A list of winners that strong speaks directly to the quality of the course. As most of you will remember, Torrey Pines (South) hosted the infamous 2008 U.S. Open. You know...the one where Tiger won his most recent major on one leg over Rocco Mediate.
So let's look at the course. Actually, courses.
The first two rounds will be spread across two courses. Torrey Pines North and Torrey Pines South. Yahoo! gamers will want to make note that Torrey Pines North is much shorter and much easier. The final two rounds are played on the South Course. Essentially, splitting the first two rounds over two courses is the only way a full field can get two rounds in in two days due to daylight.
- Torrey Pines (South) is a 7,698 par-72 layout featuring four par 5s and four par 3s.
- Torrey Pines (North) is a 7,052 par-72 layout featuring four par 5s and four par 3s.
One other note, the greens are poa annua. It's a grass that tends to putt very bumpy and worsens as the day goes on. It's a frustrating grass to putt, and nothing outside of about 24 inches is a gimmie. There are few guys that putt that grass well, with Brandt Snedeker leading the charge in a big way. That Woods guy has been known to be an elite putter, too. Jimmy Walker seems to show up on poa annua courses as well. Because those four footers aren't "good," lag putting to stone dead is a premium. That said, if you want to make an eight-foot birdie putt, you better give it enough speed not to bump off the line. See why it's maddening?

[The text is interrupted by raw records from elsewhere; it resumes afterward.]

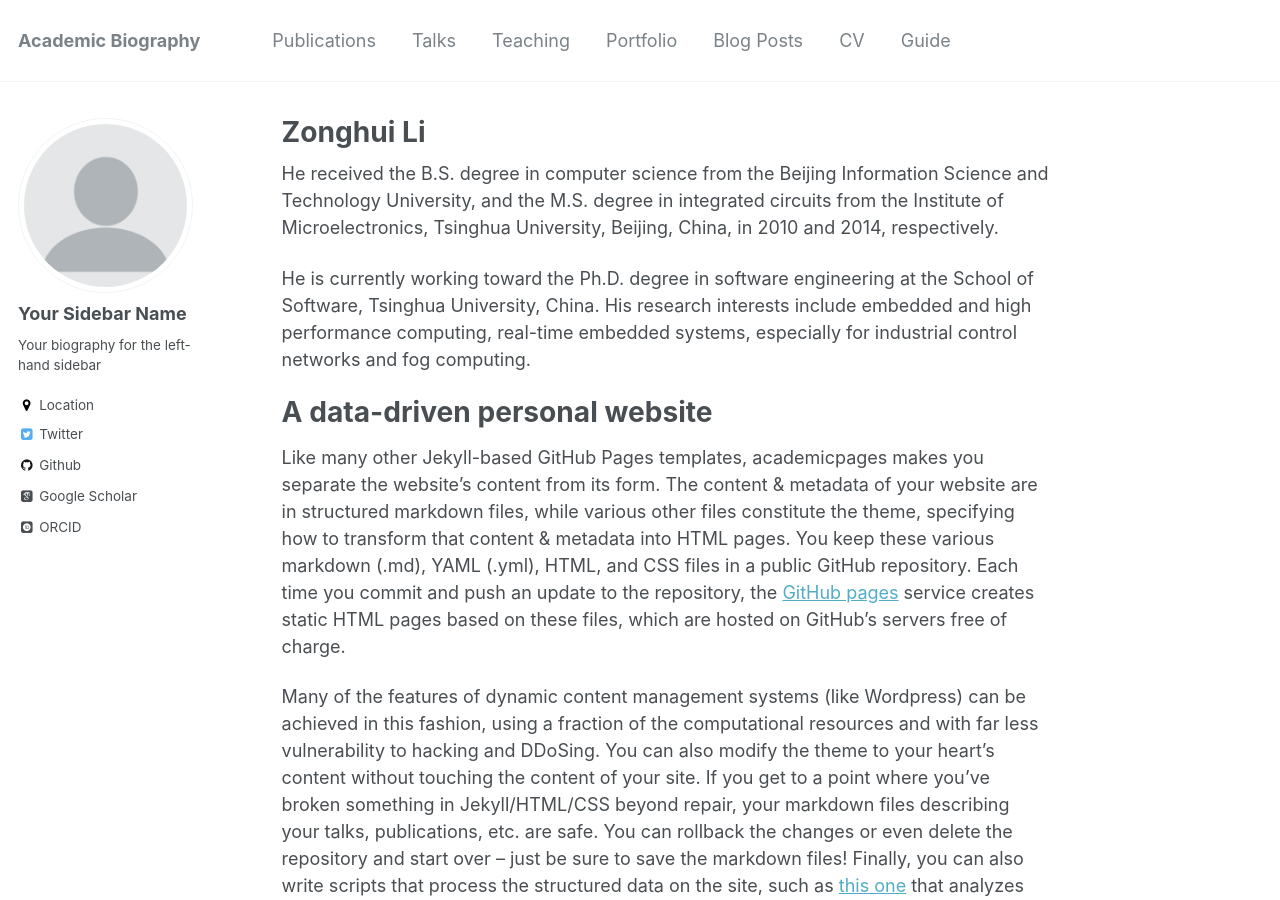
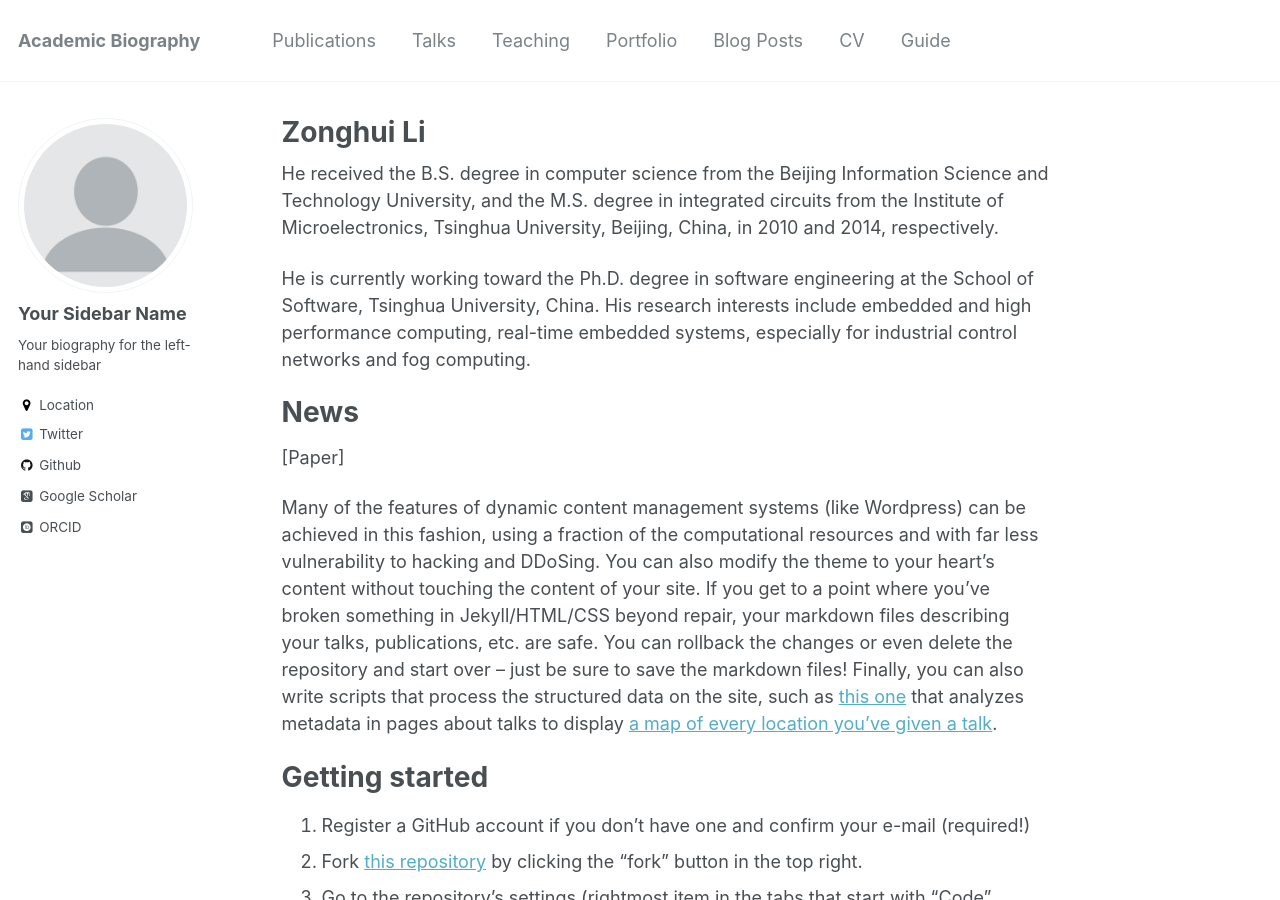
Before and after one commit to yingwangbjtu/lizonghui.github.io, a Jekyll site: the page built from _pages/about.md, in a window 1280 px wide and 900 px high. Built offline with Jekyll 4.4.1, drawn with Linux system fonts in a browser that asks for light colours; some web fonts are replaced.

Commit message:
Update about.md

```diff
--- a/_pages/about.md
+++ b/_pages/about.md
@@ -13,9 +13,9 @@ He received the B.S. degree in computer science from the Beijing Information Sci
 He is currently working toward the Ph.D. degree in software engineering at the School of Software, Tsinghua University, China. His research interests include embedded and high performance computing, real-time embedded systems, especially for industrial control networks and fog computing.
 
 
-A data-driven personal website
+News
 ======
-Like many other Jekyll-based GitHub Pages templates, academicpages makes you separate the website's content from its form. The content & metadata of your website are in structured markdown files, while various other files constitute the theme, specifying how to transform that content & metadata into HTML pages. You keep these various markdown (.md), YAML (.yml), HTML, and CSS files in a public GitHub repository. Each time you commit and push an update to the repository, the [GitHub pages](https://pages.github.com/) service creates static HTML pages based on these files, which are hosted on GitHub's servers free of charge.
+[Paper]
 
 Many of the features of dynamic content management systems (like Wordpress) can be achieved in this fashion, using a fraction of the computational resources and with far less vulnerability to hacking and DDoSing. You can also modify the theme to your heart's content without touching the content of your site. If you get to a point where you've broken something in Jekyll/HTML/CSS beyond repair, your markdown files describing your talks, publications, etc. are safe. You can rollback the changes or even delete the repository and start over -- just be sure to save the markdown files! Finally, you can also write scripts that process the structured data on the site, such as [this one](https://github.com/academicpages/academicpages.github.io/blob/master/talkmap.ipynb) that analyzes metadata in pages about talks to display [a map of every location you've given a talk](https://academicpages.github.io/talkmap.html).
 
```
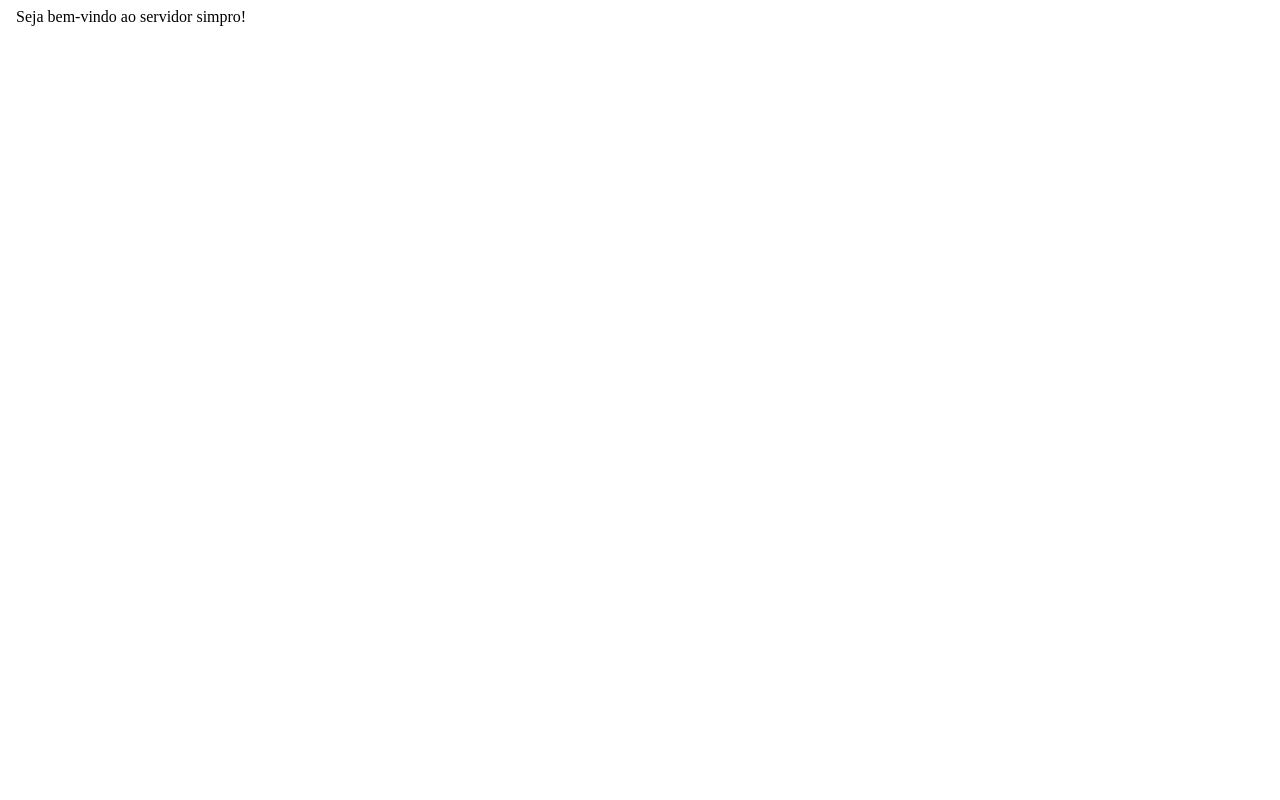
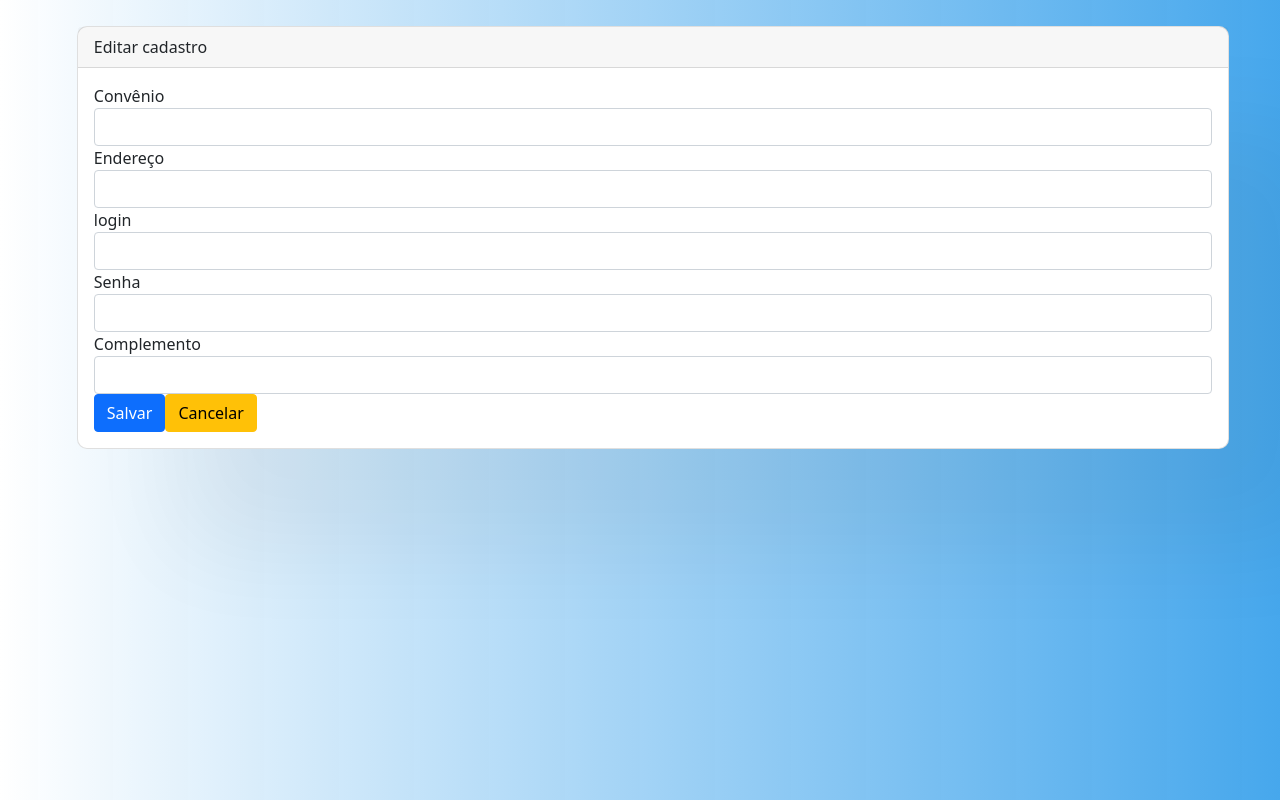
Before and after one commit to wesmnovaes/intranet-basica, an Angular app: page / in a window 1280 px wide. Built offline with nearby package versions, Linux system fonts and the light colour scheme.

Commit message:
Novo compomente e formulário

```diff
--- a/package.json
+++ b/package.json
@@ -19,6 +19,7 @@
     "@angular/platform-browser": "~9.1.11",
     "@angular/platform-browser-dynamic": "~9.1.11",
     "@angular/router": "~9.1.11",
+    "bootstrap": "^5.1.3",
     "file-system": "^2.2.2",
     "rxjs": "~6.5.4",
     "tslib": "^1.10.0",
--- a/src/app/app-routing.module.ts
+++ b/src/app/app-routing.module.ts
@@ -1,8 +1,11 @@
 import { NgModule } from '@angular/core';
 import { Routes, RouterModule } from '@angular/router';
 
+import { SenhaComponent } from './senha/senha.component';
 
-const routes: Routes = [];
+const routes: Routes = [
+  {path: '', component: SenhaComponent}
+];
 
 @NgModule({
   imports: [RouterModule.forRoot(routes)],
--- a/src/app/app.component.html
+++ b/src/app/app.component.html
@@ -1,11 +1 @@
-<!DOCTYPE html>
-<html>
-<head>
-  <meta charset='utf-8'>
-  <meta http-equiv='X-UA-Compatible' content='IE=edge'>
-  <title>{{title}}</title>
-</head>
-<body>
-  {{msg}}
-</body>
-</html>
+<router-outlet></router-outlet>
--- a/src/app/app.module.ts
+++ b/src/app/app.module.ts
@@ -3,10 +3,12 @@ import { NgModule } from '@angular/core';
 
 import { AppRoutingModule } from './app-routing.module';
 import { AppComponent } from './app.component';
+import { SenhaComponent } from './senha/senha.component';
 
 @NgModule({
   declarations: [
-    AppComponent
+    AppComponent,
+    SenhaComponent
   ],
   imports: [
     BrowserModule,
--- /dev/null
+++ b/src/app/senha/senha.component.css
@@ -0,0 +1,11 @@
+.form-1{
+    width: 90%;
+    box-shadow:100px 100px 100px rgba(0, 0, 0, 0.05000000074505806);
+	background-color:#ffffff;
+	border-top-left-radius:10px;
+	border-top-right-radius:10px;
+	border-bottom-left-radius:10px;
+	border-bottom-right-radius:10px;
+    margin-top: 2%;
+    margin-left: 6%;
+}
--- /dev/null
+++ b/src/app/senha/senha.component.html
@@ -0,0 +1,31 @@
+<div class="card bx-sw form-1" >
+    <div class="card-header">
+    Editar cadastro
+    </div>
+<div class="card-body">
+    <form>
+        <div class="form-group">
+            <label for="exampleInputEmail1">Convênio</label>
+            <input type="text" class="form-control" id="convenio" placeholder="">
+        </div>
+        <div class="form-group">
+            <label for="exampleInputPassword1">Endereço</label>
+            <input type="text" class="form-control" id="end" placeholder="">
+        </div>
+        <div class="form-group">
+            <label for="exampleInputPassword1">login</label>
+            <input type="text" class="form-control" id="login" placeholder="">
+        </div>
+        <div class="form-group">
+            <label for="exampleInputPassword1">Senha</label>
+            <input type="text" class="form-control" id="senha" placeholder="">
+        </div>
+        <div class="form-group">
+            <label for="exampleInputPassword1">Complemento</label>
+            <input type="text" class="form-control" id="complemento" placeholder="">
+        </div>
+        <button type="submit" class="btn btn-primary btn-passwd">Salvar</button>
+        <button type="submit" class="btn btn-warning">Cancelar</button>
+    </form>
+  </div>
+</div>
--- /dev/null
+++ b/src/app/senha/senha.component.ts
@@ -0,0 +1,15 @@
+import { Component, OnInit } from '@angular/core';
+
+@Component({
+  selector: 'app-senha',
+  templateUrl: './senha.component.html',
+  styleUrls: ['./senha.component.css']
+})
+export class SenhaComponent implements OnInit {
+
+  constructor() { }
+
+  ngOnInit(): void {
+  }
+
+}
--- a/src/styles.css
+++ b/src/styles.css
@@ -1 +1,6 @@
-/* You can add global styles to this file, and also import other style files */
+@import "~bootstrap/dist/css/bootstrap.css";
+body{
+   /* background: linear-gradient(90deg, rgba(65,142,204,1) 0%, rgba(44,76,199,1) 50%, rgba(57,161,235,1) 100%);*/
+   background: linear-gradient(90deg, rgba(255,255,255,1) 0%, rgba(57,161,235,0.9332107843137255) 100%);
+
+}
```
Also changed, not shown: 2 other files (tests, documents, lock files or other folders).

So, what do the stats say?
- It could be inferred, given the length of the South Course, but long is better than short, and it's also better than straight to a degree.
- There are two ways to look at putting. One is that everyone not named Brandt Snedeker is going to suck on the greens this week, so bad putters get a little bit of a hall pass. The other is that it takes a highly skilled putter to leave lags in the correct spots, while still being aggressive enough to make birdies.
- The recipe should probably involve a gander at proximity, as it's easier to one and two putt from close range than it is from far.
- This is also a good tournament to look at the all-around ranking. Maybe total driving with a tilt towards distance over accuracy as well.
We'll begin working on our magic formula (the one that didn't include Patrick Reed last week) and return with power rankings tomorrow.
Until then, happy research!